Rumors are generated a number of different ways. Perhaps someone was trying to drive a leader and his or her Soldiers away from each other. Perhaps a disgruntled Soldier decided to get back at his unit because he felt wronged, or perhaps the anxiety of the unknown prompted someone to speculate in order to calm their own nerves.
Some rumors spread like wildfire while others sit and fester for a while before taking life. Keep the following things in mind: people often generate rumors out of fear of the unknown; the rumor must be plausible before people will accept it; people who the rumor doesn’t pertain to are less likely to spread it; and rumors lack supporting evidence, unlike news which is always verified through a credible source.

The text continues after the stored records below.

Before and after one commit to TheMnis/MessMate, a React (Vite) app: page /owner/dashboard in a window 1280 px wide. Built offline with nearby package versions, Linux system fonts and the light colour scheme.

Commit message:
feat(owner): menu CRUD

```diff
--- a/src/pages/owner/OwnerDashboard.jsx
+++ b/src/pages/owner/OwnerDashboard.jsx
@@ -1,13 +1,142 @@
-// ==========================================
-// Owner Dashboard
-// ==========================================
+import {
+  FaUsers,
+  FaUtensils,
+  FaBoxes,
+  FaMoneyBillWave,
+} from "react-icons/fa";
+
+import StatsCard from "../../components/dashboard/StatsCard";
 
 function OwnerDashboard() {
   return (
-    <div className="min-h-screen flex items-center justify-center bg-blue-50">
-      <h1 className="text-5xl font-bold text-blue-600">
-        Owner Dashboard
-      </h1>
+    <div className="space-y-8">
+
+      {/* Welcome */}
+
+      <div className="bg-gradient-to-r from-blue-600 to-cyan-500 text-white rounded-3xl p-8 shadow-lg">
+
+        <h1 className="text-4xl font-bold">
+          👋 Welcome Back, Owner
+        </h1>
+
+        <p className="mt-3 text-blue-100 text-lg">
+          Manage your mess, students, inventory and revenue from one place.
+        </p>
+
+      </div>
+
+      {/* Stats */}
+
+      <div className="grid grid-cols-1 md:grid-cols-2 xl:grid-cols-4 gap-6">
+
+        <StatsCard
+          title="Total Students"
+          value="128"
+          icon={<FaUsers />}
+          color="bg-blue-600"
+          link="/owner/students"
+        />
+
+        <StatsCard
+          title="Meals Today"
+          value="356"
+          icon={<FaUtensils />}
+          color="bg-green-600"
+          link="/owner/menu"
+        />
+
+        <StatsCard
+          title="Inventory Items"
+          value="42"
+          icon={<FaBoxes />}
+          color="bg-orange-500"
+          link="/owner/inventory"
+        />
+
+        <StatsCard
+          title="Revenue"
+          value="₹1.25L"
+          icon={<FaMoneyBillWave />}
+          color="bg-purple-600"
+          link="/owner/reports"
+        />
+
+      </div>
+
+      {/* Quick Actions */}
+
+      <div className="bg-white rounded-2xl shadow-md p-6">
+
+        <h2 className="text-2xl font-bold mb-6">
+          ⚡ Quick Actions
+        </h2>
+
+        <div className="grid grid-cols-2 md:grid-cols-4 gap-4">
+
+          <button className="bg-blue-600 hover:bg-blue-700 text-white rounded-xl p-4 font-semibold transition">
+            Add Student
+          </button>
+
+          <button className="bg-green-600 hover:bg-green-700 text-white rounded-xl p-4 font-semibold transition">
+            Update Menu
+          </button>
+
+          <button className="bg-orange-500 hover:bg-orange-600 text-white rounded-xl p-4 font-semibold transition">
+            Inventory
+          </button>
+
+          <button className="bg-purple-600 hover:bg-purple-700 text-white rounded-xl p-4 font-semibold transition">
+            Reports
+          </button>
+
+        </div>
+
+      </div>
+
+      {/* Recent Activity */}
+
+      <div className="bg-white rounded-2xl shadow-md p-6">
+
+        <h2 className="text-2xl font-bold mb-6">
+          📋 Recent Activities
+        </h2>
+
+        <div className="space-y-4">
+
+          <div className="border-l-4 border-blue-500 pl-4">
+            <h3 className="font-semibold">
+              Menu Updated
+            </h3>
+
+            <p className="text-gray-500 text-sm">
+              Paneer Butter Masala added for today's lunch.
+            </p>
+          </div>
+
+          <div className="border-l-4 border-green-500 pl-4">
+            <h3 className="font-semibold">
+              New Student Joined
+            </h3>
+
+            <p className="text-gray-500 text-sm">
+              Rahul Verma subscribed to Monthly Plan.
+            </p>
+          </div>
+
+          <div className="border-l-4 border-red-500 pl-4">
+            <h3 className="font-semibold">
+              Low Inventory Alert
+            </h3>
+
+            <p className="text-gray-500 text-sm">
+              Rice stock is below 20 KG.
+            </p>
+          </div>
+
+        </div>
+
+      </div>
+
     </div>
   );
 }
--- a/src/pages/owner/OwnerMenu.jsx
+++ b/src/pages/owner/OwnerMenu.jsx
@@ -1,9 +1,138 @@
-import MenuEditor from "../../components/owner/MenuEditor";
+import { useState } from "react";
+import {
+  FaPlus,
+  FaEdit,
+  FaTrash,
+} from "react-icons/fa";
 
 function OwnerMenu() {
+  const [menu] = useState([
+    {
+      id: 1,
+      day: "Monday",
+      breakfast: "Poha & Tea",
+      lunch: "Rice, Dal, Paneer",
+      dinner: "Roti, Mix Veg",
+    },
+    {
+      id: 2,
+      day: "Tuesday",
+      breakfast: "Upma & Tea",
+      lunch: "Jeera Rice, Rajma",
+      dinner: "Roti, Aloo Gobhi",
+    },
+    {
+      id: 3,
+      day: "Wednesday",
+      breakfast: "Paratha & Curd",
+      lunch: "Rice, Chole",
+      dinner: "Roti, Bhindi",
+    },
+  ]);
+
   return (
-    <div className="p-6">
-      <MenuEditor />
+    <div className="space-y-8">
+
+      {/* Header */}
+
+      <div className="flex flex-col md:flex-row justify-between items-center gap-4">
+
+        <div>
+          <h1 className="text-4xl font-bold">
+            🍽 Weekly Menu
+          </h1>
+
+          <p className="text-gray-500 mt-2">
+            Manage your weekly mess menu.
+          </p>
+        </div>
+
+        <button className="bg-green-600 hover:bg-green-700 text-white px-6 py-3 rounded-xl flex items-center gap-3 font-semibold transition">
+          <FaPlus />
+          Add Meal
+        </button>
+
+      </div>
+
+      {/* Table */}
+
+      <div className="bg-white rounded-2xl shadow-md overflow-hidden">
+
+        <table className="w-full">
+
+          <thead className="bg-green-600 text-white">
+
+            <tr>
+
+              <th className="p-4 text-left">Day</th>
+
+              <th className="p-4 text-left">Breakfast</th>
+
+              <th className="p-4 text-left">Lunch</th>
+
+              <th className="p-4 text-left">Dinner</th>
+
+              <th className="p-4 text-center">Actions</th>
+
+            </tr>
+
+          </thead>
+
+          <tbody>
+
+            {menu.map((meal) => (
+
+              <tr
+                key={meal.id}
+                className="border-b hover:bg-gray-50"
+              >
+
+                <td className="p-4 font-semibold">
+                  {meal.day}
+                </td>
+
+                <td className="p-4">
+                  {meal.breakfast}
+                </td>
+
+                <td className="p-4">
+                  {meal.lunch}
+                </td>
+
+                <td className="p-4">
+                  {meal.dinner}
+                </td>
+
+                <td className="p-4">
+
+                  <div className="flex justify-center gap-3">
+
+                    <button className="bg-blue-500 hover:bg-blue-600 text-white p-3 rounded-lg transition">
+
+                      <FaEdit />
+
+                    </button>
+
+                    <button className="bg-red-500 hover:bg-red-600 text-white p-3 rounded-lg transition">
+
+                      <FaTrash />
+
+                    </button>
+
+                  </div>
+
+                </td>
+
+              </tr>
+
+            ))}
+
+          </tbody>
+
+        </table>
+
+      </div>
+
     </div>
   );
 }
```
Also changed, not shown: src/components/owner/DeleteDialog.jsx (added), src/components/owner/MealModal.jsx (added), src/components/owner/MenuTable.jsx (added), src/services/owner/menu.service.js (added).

In the book Rumors and Rumor Control: A Manager-s Guide to Understanding and Combating Rumors by Allan J. Kimmel, it says, “In addition to ambiguous, unfamiliar, and unverifiable elements, rumors are generated and transmitted when conditions are emotionally disturbing or fear-arousing for group members. Presumably, the anxiety induced by emotionally unstable situations provides a motivating force for rumor mongering.”
Please don’t confuse rumors with gossip.
“By contrast, rumors can be more clearly distinguished from gossip in that the latter is likely to involve message content that is deemed trivial to the gossips (although probably not to the gossip target), always pertains to people, and is more likely than rumor to have a negative connotation,” Kimmel says in his book.
Rumors, like a zombie apocalypse, start with just one ill-informed rumormonger who infects a handful of others, who in turn infect dozens more until that rumor becomes fact and fact becomes ignored. So how do you stop rumors?
I recommend we all do the following: when the rumor is heard, immediately ask who or what the credible source is. “Oh really? Where did you hear that?” If that person can’t cite a credible source, then it is rumor. Suggest to the individual they do some research before telling anyone else what they’ve heard.
If you say, “This is just a rumor, but…” before telling the rumor, it is less likely to be passed on. However, this is not the preferred method because you’re still spreading the rumor.
Ask the people who should know the facts when presented with a rumor. If for some reason they don’t know, they should be obligated to do the research and provide you with the truth.
Speculating, no matter how innocent it may seem, is the same as a rumor. Speculation is not backed up by fact. It only takes a few hours of information saturation before people accept what they’ve heard as fact.
Beware of exaggeration. Some rumors may be based on fact, but have been embellished. Remember that 67.8 percent of all statistics are made up on the spot, like the one I just wrote.
The bottom line is that rumors are bad and we are the ones who have the ability to make them worse. Luckily for us, we also have the ability to make them go away.
Until next time, these have been my Observations from The Hill: Iraq Edition.